=== WORK REQUIRED ===
From the records below, copy the lines that include "their".

START MATERIAL TO PROCESS

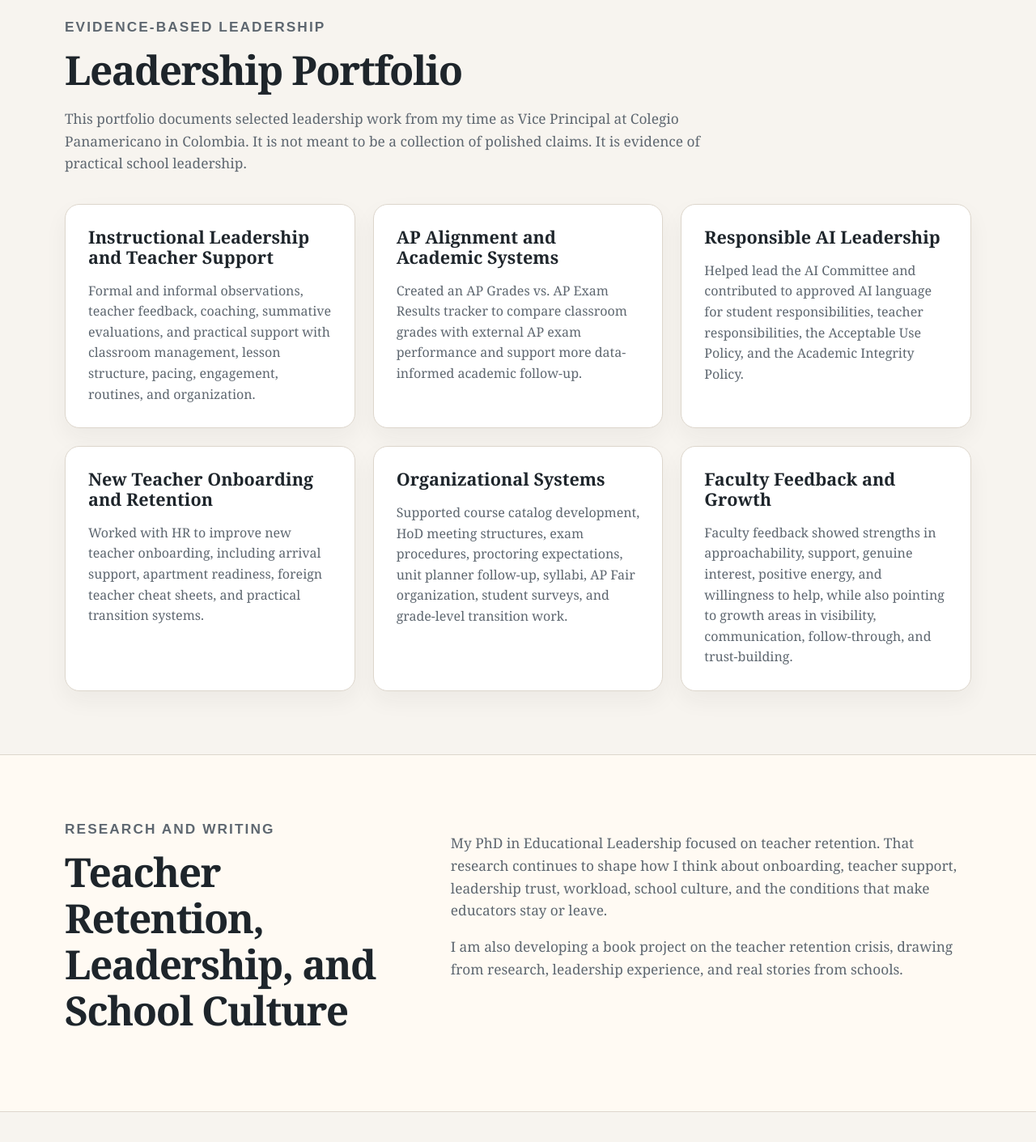
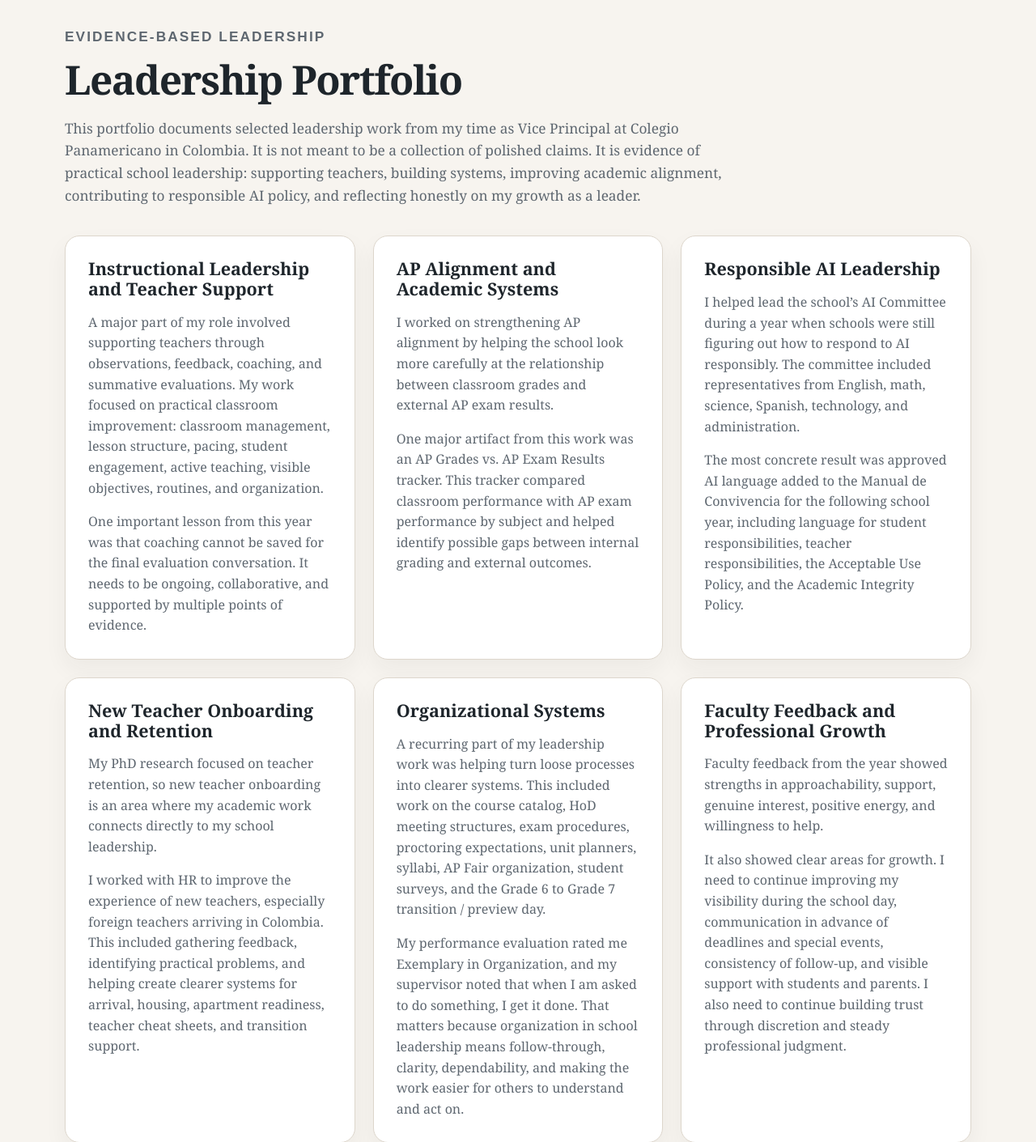
Before and after one commit to brianstephenmartin-creator/drbrianmartin-site, a plain HTML site: page index.html in a window 1280 px wide. Shown: the part 1100-2511 px from the top of the page at 81% size. Drawn offline with Linux system fonts and the light colour scheme.

Commit message:
Update index.html

```diff
--- a/index.html
+++ b/index.html
@@ -3,8 +3,14 @@
 <head>
   <meta charset="UTF-8" />
   <meta name="viewport" content="width=device-width, initial-scale=1.0" />
-  <title>Dr. Brian Martin | Educational Leadership</title>
-  <meta name="description" content="Dr. Brian Martin is an educational leader focused on instructional leadership, teacher support, academic systems, responsible AI use, and teacher retention." />
+
+  <title>Dr. Brian Martin | Educational Leadership Portfolio</title>
+
+  <meta
+    name="description"
+    content="Dr. Brian Martin is an educational leader focused on instructional leadership, teacher support, academic systems, responsible AI use, and teacher retention."
+  />
+
   <link rel="stylesheet" href="style.css" />
 </head>
 
@@ -12,6 +18,7 @@
   <header class="site-header">
     <div class="container nav-container">
       <a class="logo" href="#top">Dr. Brian Martin</a>
+
       <nav class="nav-links" aria-label="Main navigation">
         <a href="#portfolio">Portfolio</a>
         <a href="#research">Research</a>
@@ -27,13 +34,20 @@
       <div class="container hero-grid">
         <div>
           <p class="eyebrow">Educational Leadership | International Schools</p>
+
           <h1>Dr. Brian Martin</h1>
-          <p class="tagline">Instructional leadership. Teacher support. Academic systems. Teacher retention.</p>
+
+          <p class="tagline">
+            Instructional leadership. Teacher support. Academic systems. Teacher retention.
+          </p>
+
           <p class="hero-text">
-            I am an educational leader focused on practical school improvement: supporting teachers,
-            building clearer systems, strengthening academic alignment, and helping schools become places
-            where people can do their best work.
+            I am an educational leader focused on practical school improvement:
+            supporting teachers, building clearer systems, strengthening academic
+            alignment, and helping schools become places where people can do their
+            best work.
           </p>
+
           <div class="hero-actions">
             <a class="button primary" href="#portfolio">View Leadership Portfolio</a>
             <a class="button secondary" href="#contact">Contact</a>
@@ -42,15 +56,18 @@
 
         <div class="hero-card">
           <h2>Current Focus</h2>
+
           <p>
-            Vice Principal at Colegio Panamericano in Colombia, with a PhD in Educational Leadership
-            and research focused on teacher retention.
+            Vice Principal at Colegio Panamericano in Colombia, with a PhD in
+            Educational Leadership and research focused on teacher retention.
           </p>
+
           <ul>
             <li>Teacher observation and coaching</li>
             <li>AP alignment and academic systems</li>
             <li>Responsible AI policy development</li>
             <li>New teacher onboarding and retention</li>
+            <li>Organizational follow-through</li>
           </ul>
         </div>
       </div>
@@ -59,11 +76,13 @@
     <section class="section intro">
       <div class="container narrow">
         <h2>Leadership Profile</h2>
+
         <p>
-          My leadership is grounded in doing the real work of school improvement: supporting teachers,
-          building systems, following through, and using evidence to make better decisions. I believe
-          school leadership should be visible, organized, humane, and connected to what is actually
-          happening in classrooms.
+          My leadership is grounded in doing the real work of school improvement:
+          supporting teachers, building systems, following through, and using
+          evidence to make better decisions. I believe school leadership should be
+          visible, organized, humane, and connected to what is actually happening
+          in classrooms.
         </p>
       </div>
     </section>
@@ -72,64 +91,125 @@
       <div class="container">
         <div class="section-heading">
           <p class="eyebrow">Evidence-Based Leadership</p>
+
           <h2>Leadership Portfolio</h2>
+
           <p>
-            This portfolio documents selected leadership work from my time as Vice Principal at
-            Colegio Panamericano in Colombia. It is not meant to be a collection of polished claims.
-            It is evidence of practical school leadership.
+            This portfolio documents selected leadership work from my time as Vice
+            Principal at Colegio Panamericano in Colombia. It is not meant to be a
+            collection of polished claims. It is evidence of practical school
+            leadership: supporting teachers, building systems, improving academic
+            alignment, contributing to responsible AI policy, and reflecting
+            honestly on my growth as a leader.
           </p>
         </div>
 
         <div class="card-grid">
           <article class="card">
             <h3>Instructional Leadership and Teacher Support</h3>
+
             <p>
-              Formal and informal observations, teacher feedback, coaching, summative evaluations,
-              and practical support with classroom management, lesson structure, pacing, engagement,
-              routines, and organization.
+              A major part of my role involved supporting teachers through
+              observations, feedback, coaching, and summative evaluations. My work
+              focused on practical classroom improvement: classroom management,
+              lesson structure, pacing, student engagement, active teaching,
+              visible objectives, routines, and organization.
+            </p>
+
+            <p>
+              One important lesson from this year was that coaching cannot be saved
+              for the final evaluation conversation. It needs to be ongoing,
+              collaborative, and supported by multiple points of evidence.
             </p>
           </article>
 
           <article class="card">
             <h3>AP Alignment and Academic Systems</h3>
+
             <p>
-              Created an AP Grades vs. AP Exam Results tracker to compare classroom grades with
-              external AP exam performance and support more data-informed academic follow-up.
+              I worked on strengthening AP alignment by helping the school look
+              more carefully at the relationship between classroom grades and
+              external AP exam results.
+            </p>
+
+            <p>
+              One major artifact from this work was an AP Grades vs. AP Exam
+              Results tracker. This tracker compared classroom performance with AP
+              exam performance by subject and helped identify possible gaps between
+              internal grading and external outcomes.
             </p>
           </article>
 
           <article class="card">
             <h3>Responsible AI Leadership</h3>
+
             <p>
-              Helped lead the AI Committee and contributed to approved AI language for student
-              responsibilities, teacher responsibilities, the Acceptable Use Policy, and the
-              Academic Integrity Policy.
+              I helped lead the school’s AI Committee during a year when schools
+              were still figuring out how to respond to AI responsibly. The
+              committee included representatives from English, math, science,
+              Spanish, technology, and administration.
+            </p>
+
+            <p>
+              The most concrete result was approved AI language added to the Manual
+              de Convivencia for the following school year, including language for
+              student responsibilities, teacher responsibilities, the Acceptable
+              Use Policy, and the Academic Integrity Policy.
             </p>
           </article>
 
           <article class="card">
             <h3>New Teacher Onboarding and Retention</h3>
+
             <p>
-              Worked with HR to improve new teacher onboarding, including arrival support, apartment
-              readiness, foreign teacher cheat sheets, and practical transition systems.
+              My PhD research focused on teacher retention, so new teacher
+              onboarding is an area where my academic work connects directly to my
+              school leadership.
+            </p>
+
+            <p>
+              I worked with HR to improve the experience of new teachers,
+              especially foreign teachers arriving in Colombia. This included
+              gathering feedback, identifying practical problems, and helping
+              create clearer systems for arrival, housing, apartment readiness,
+              teacher cheat sheets, and transition support.
             </p>
           </article>
 
           <article class="card">
             <h3>Organizational Systems</h3>
+
             <p>
-              Supported course catalog development, HoD meeting structures, exam procedures,
-              proctoring expectations, unit planner follow-up, syllabi, AP Fair organization,
-              student surveys, and grade-level transition work.
+              A recurring part of my leadership work was helping turn loose
+              processes into clearer systems. This included work on the course
+              catalog, HoD meeting structures, exam procedures, proctoring
+              expectations, unit planners, syllabi, AP Fair organization, student
+              surveys, and the Grade 6 to Grade 7 transition / preview day.
+            </p>
+
+            <p>
+              My performance evaluation rated me Exemplary in Organization, and my
+              supervisor noted that when I am asked to do something, I get it done.
+              That matters because organization in school leadership means
+              follow-through, clarity, dependability, and making the work easier
+              for others to understand and act on.
             </p>
           </article>
 
           <article class="card">
-            <h3>Faculty Feedback and Growth</h3>
+            <h3>Faculty Feedback and Professional Growth</h3>
+
             <p>
-              Faculty feedback showed strengths in approachability, support, genuine interest,
-              positive energy, and willingness to help, while also pointing to growth areas in
-              visibility, communication, follow-through, and trust-building.
+              Faculty feedback from the year showed strengths in approachability,
+              support, genuine interest, positive energy, and willingness to help.
+            </p>
+
+            <p>
+              It also showed clear areas for growth. I need to continue improving
+              my visibility during the school day, communication in advance of
+              deadlines and special events, consistency of follow-up, and visible
+              support with students and parents. I also need to continue building
+              trust through discretion and steady professional judgment.
             </p>
           </article>
         </div>
@@ -140,17 +220,22 @@
       <div class="container two-column">
         <div>
           <p class="eyebrow">Research and Writing</p>
+
           <h2>Teacher Retention, Leadership, and School Culture</h2>
         </div>
+
         <div>
           <p>
-            My PhD in Educational Leadership focused on teacher retention. That research continues to
-            shape how I think about onboarding, teacher support, leadership trust, workload, school
-            culture, and the conditions that make educators stay or leave.
+            My PhD in Educational Leadership focused on teacher retention. That
+            research continues to shape how I think about onboarding, teacher
+            support, leadership trust, workload, school culture, and the conditions
+            that make educators stay or leave.
           </p>
+
           <p>
-            I am also developing a book project on the teacher retention crisis, drawing from research,
-            leadership experience, and real stories from schools.
+            I am also developing a book project on the teacher retention crisis,
+            drawing from research, leadership experience, and real stories from
+            schools.
           </p>
         </div>
       </div>
@@ -160,16 +245,20 @@
       <div class="container two-column">
         <div>
           <p class="eyebrow">Podcast and Speaking</p>
+
           <h2>Professional Voice</h2>
         </div>
+
         <div>
           <p>
-            I was a guest on Fred Buskey’s Assistant Principals Podcast, where I discussed assistant
-            principal leadership, school systems, and the practical realities of supporting teachers.
+            I was a guest on Fred Buskey’s Assistant Principals Podcast, where I
+            discussed assistant principal leadership, school systems, and the
+            practical realities of supporting teachers.
           </p>
+
           <p>
-            This section will eventually include podcast links, speaking topics, and selected leadership
-            reflections.
+            This section will eventually include podcast links, speaking topics,
+            and selected leadership reflections.
           </p>
         </div>
       </div>
@@ -179,17 +268,21 @@
       <div class="container two-column">
         <div>
           <p class="eyebrow">Résumé / CV</p>
+
           <h2>Professional Background</h2>
         </div>
+
         <div>
           <p>
-            My background includes educational leadership, mathematics leadership, international school
-            experience, instructional coaching, AP alignment, teacher evaluation, and a PhD in Educational
-            Leadership.
+            My background includes educational leadership, mathematics leadership,
+            international school experience, instructional coaching, AP alignment,
+            teacher evaluation, and a PhD in Educational Leadership.
           </p>
+
           <p>
             A downloadable résumé will be added here.
           </p>
+
           <a class="button secondary" href="#contact">Request Résumé</a>
         </div>
       </div>
@@ -198,16 +291,23 @@
     <section id="contact" class="section contact-section">
       <div class="container narrow">
         <p class="eyebrow">Contact</p>
+
         <h2>Let’s Connect</h2>
+
         <p>
-          I am especially interested in future educational leadership opportunities in Bogotá and other
-          mission-driven international school communities in Colombia.
+          I am especially interested in future educational leadership opportunities
+          in Bogotá and other mission-driven international school communities in
+          Colombia.
         </p>
+
         <p>
-          Email: <a href="mailto:contact@drbrianmartin.net">contact@drbrianmartin.net</a>
+          Email:
+          <a href="mailto:contact@drbrianmartin.net">contact@drbrianmartin.net</a>
         </p>
+
         <p>
-          LinkedIn: <a href="#" target="_blank" rel="noopener">Add LinkedIn URL</a>
+          LinkedIn:
+          <a href="#" target="_blank" rel="noopener">Add LinkedIn URL</a>
         </p>
       </div>
     </section>
```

END MATERIAL TO PROCESS

=== COMPLETED EXERCISE ===
-            where people can do their best work.
+            alignment, and helping schools become places where people can do their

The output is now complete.